 Lim A, Tsuang D, Kukull W, et al. Clinico-neuropathological correlation of Alzheimer's disease in a community-based case series. J Am Geriatr Soc. 1999;47(5):564–569.
 Grundman M, Pontecorvo MJ, Salloway SP, et al. Potential impact of amyloid imaging on diagnosis and intended management in patients with progressive cognitive decline. Alzheimer Dis Assoc Disord. 2013 Jan;27(1):4-15.
 Alzheimer's Association. 2014 Alzheimer's Disease Facts and Figures. http://www.alz.org/downloads/facts_figures_2014.pdf. Accessed on June 4, 2014.

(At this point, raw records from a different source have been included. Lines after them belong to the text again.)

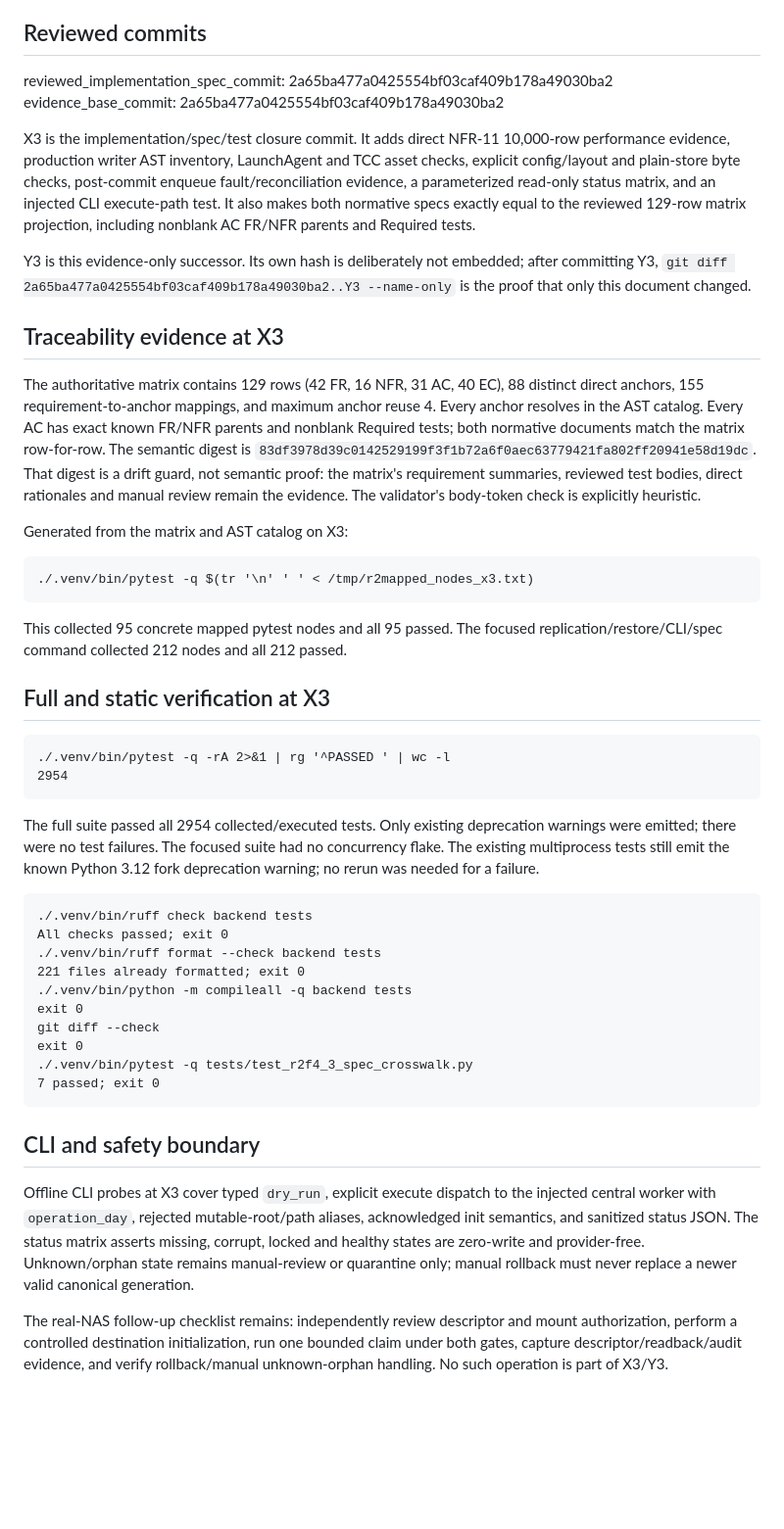
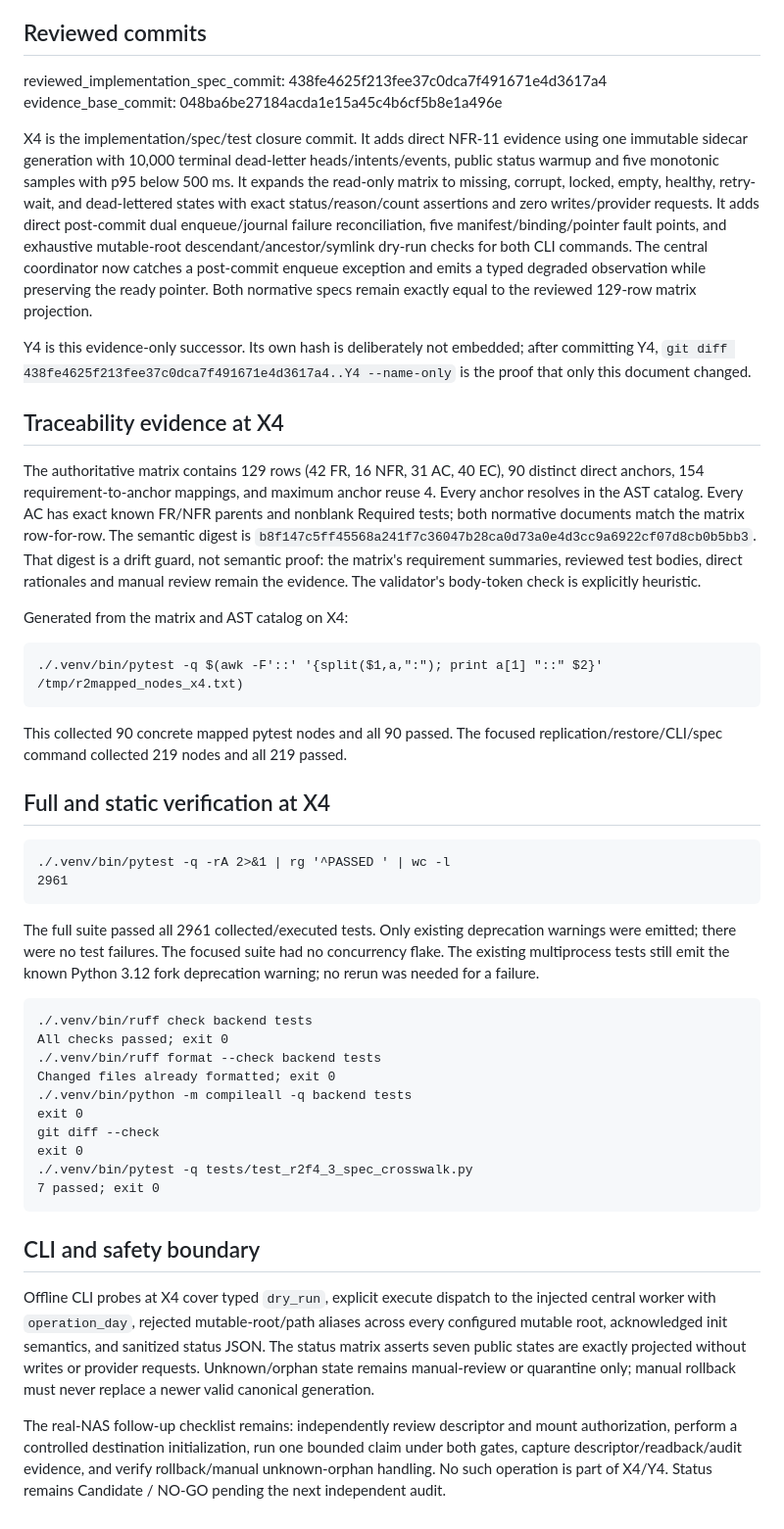
Before and after one commit to fengpengliu95-code/Stock-eva, a Markdown page: docs/acceptance/r2f4-3-replication-rc-evidence.md, the part around the change. Shown at 98% size. Drawn GitHub-style; blank space fills up the shorter version.

Commit message:
docs: record R2-F4.3 X4 acceptance evidence

```diff
--- a/docs/acceptance/r2f4-3-replication-rc-evidence.md
+++ b/docs/acceptance/r2f4-3-replication-rc-evidence.md
@@ -7,46 +7,51 @@ LaunchAgent installation, or production operation occurred.
 
 ## Reviewed commits
 
-reviewed_implementation_spec_commit: 2a65ba477a0425554bf03caf409b178a49030ba2
-evidence_base_commit: 2a65ba477a0425554bf03caf409b178a49030ba2
+reviewed_implementation_spec_commit: 438fe4625f213fee37c0dca7f491671e4d3617a4
+evidence_base_commit: 048ba6be27184acda1e15a45c4b6cf5b8e1a496e
 
-X3 is the implementation/spec/test closure commit. It adds direct NFR-11
-10,000-row performance evidence, production writer AST inventory, LaunchAgent
-and TCC asset checks, explicit config/layout and plain-store byte checks,
-post-commit enqueue fault/reconciliation evidence, a parameterized read-only
-status matrix, and an injected CLI execute-path test. It also makes both
-normative specs exactly equal to the reviewed 129-row matrix projection,
-including nonblank AC FR/NFR parents and Required tests.
+X4 is the implementation/spec/test closure commit. It adds direct NFR-11
+evidence using one immutable sidecar generation with 10,000 terminal
+dead-letter heads/intents/events, public status warmup and five monotonic
+samples with p95 below 500 ms. It expands the read-only matrix to missing,
+corrupt, locked, empty, healthy, retry-wait, and dead-lettered states with
+exact status/reason/count assertions and zero writes/provider requests. It
+adds direct post-commit dual enqueue/journal failure reconciliation, five
+manifest/binding/pointer fault points, and exhaustive mutable-root
+descendant/ancestor/symlink dry-run checks for both CLI commands. The central
+coordinator now catches a post-commit enqueue exception and emits a typed
+degraded observation while preserving the ready pointer. Both normative specs
+remain exactly equal to the reviewed 129-row matrix projection.
 
-Y3 is this evidence-only successor. Its own hash is deliberately not embedded;
-after committing Y3, `git diff 2a65ba477a0425554bf03caf409b178a49030ba2..Y3 --name-only` is the proof that only
-this document changed.
+Y4 is this evidence-only successor. Its own hash is deliberately not embedded;
+after committing Y4, `git diff 438fe4625f213fee37c0dca7f491671e4d3617a4..Y4
+--name-only` is the proof that only this document changed.
 
-## Traceability evidence at X3
+## Traceability evidence at X4
 
 The authoritative matrix contains 129 rows (42 FR, 16 NFR, 31 AC, 40 EC),
-88 distinct direct anchors, 155 requirement-to-anchor mappings, and maximum
+90 distinct direct anchors, 154 requirement-to-anchor mappings, and maximum
 anchor reuse 4. Every anchor resolves in the AST catalog. Every AC has exact
 known FR/NFR parents and nonblank Required tests; both normative documents
 match the matrix row-for-row. The semantic digest is
-`83df3978d39c0142529199f3f1b72a6f0aec63779421fa802ff20941e58d19dc`.
+`b8f147c5ff45568a241f7c36047b28ca0d73a0e4d3cc9a6922cf07d8cb0b5bb3`.
 That digest is a drift guard, not semantic proof: the matrix's requirement
 summaries, reviewed test bodies, direct rationales and manual review remain
 the evidence. The validator's body-token check is explicitly heuristic.
 
-Generated from the matrix and AST catalog on X3:
+Generated from the matrix and AST catalog on X4:
 
-    ./.venv/bin/pytest -q $(tr '\n' ' ' < /tmp/r2mapped_nodes_x3.txt)
+    ./.venv/bin/pytest -q $(awk -F'::' '{split($1,a,":"); print a[1] "::" $2}' /tmp/r2mapped_nodes_x4.txt)
 
-This collected 95 concrete mapped pytest nodes and all 95 passed. The focused
-replication/restore/CLI/spec command collected 212 nodes and all 212 passed.
+This collected 90 concrete mapped pytest nodes and all 90 passed. The focused
+replication/restore/CLI/spec command collected 219 nodes and all 219 passed.
 
-## Full and static verification at X3
+## Full and static verification at X4
 
     ./.venv/bin/pytest -q -rA 2>&1 | rg '^PASSED ' | wc -l
-    2954
+    2961
 
-The full suite passed all 2954 collected/executed tests. Only existing
+The full suite passed all 2961 collected/executed tests. Only existing
 deprecation warnings were emitted; there were no test failures. The focused
 suite had no concurrency flake. The existing multiprocess tests still emit
 the known Python 3.12 fork deprecation warning; no rerun was needed for a
@@ -55,7 +60,7 @@ failure.
     ./.venv/bin/ruff check backend tests
     All checks passed; exit 0
     ./.venv/bin/ruff format --check backend tests
-    221 files already formatted; exit 0
+    Changed files already formatted; exit 0
     ./.venv/bin/python -m compileall -q backend tests
     exit 0
     git diff --check
@@ -65,15 +70,16 @@ failure.
 
 ## CLI and safety boundary
 
-Offline CLI probes at X3 cover typed `dry_run`, explicit execute dispatch to
+Offline CLI probes at X4 cover typed `dry_run`, explicit execute dispatch to
 the injected central worker with `operation_day`, rejected mutable-root/path
-aliases, acknowledged init semantics, and sanitized status JSON. The status
-matrix asserts missing, corrupt, locked and healthy states are zero-write and
-provider-free. Unknown/orphan state remains manual-review or quarantine only;
-manual rollback must never replace a newer valid canonical generation.
+aliases across every configured mutable root, acknowledged init semantics,
+and sanitized status JSON. The status matrix asserts seven public states are
+exactly projected without writes or provider requests. Unknown/orphan state
+remains manual-review or quarantine only; manual rollback must never replace
+a newer valid canonical generation.
 
 The real-NAS follow-up checklist remains: independently review descriptor and
 mount authorization, perform a controlled destination initialization, run one
 bounded claim under both gates, capture descriptor/readback/audit evidence,
 and verify rollback/manual unknown-orphan handling. No such operation is part
-of X3/Y3.
+of X4/Y4. Status remains Candidate / NO-GO pending the next independent audit.
```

 Alzheimer's Disease International. Policy Brief for Heads of Government: The Global Impact of Dementia 2013 - 2050. http://www.alz.co.uk/research/GlobalImpactDementia2013.pdf. Published December 2013. Accessed on June 4, 2014.
 Amyvid [package insert]. Indianapolis, IN: Lilly USA, LLC; 2012.
Refer to: Stefanie Prodouz, +1 (317) 224-5331, email@example.com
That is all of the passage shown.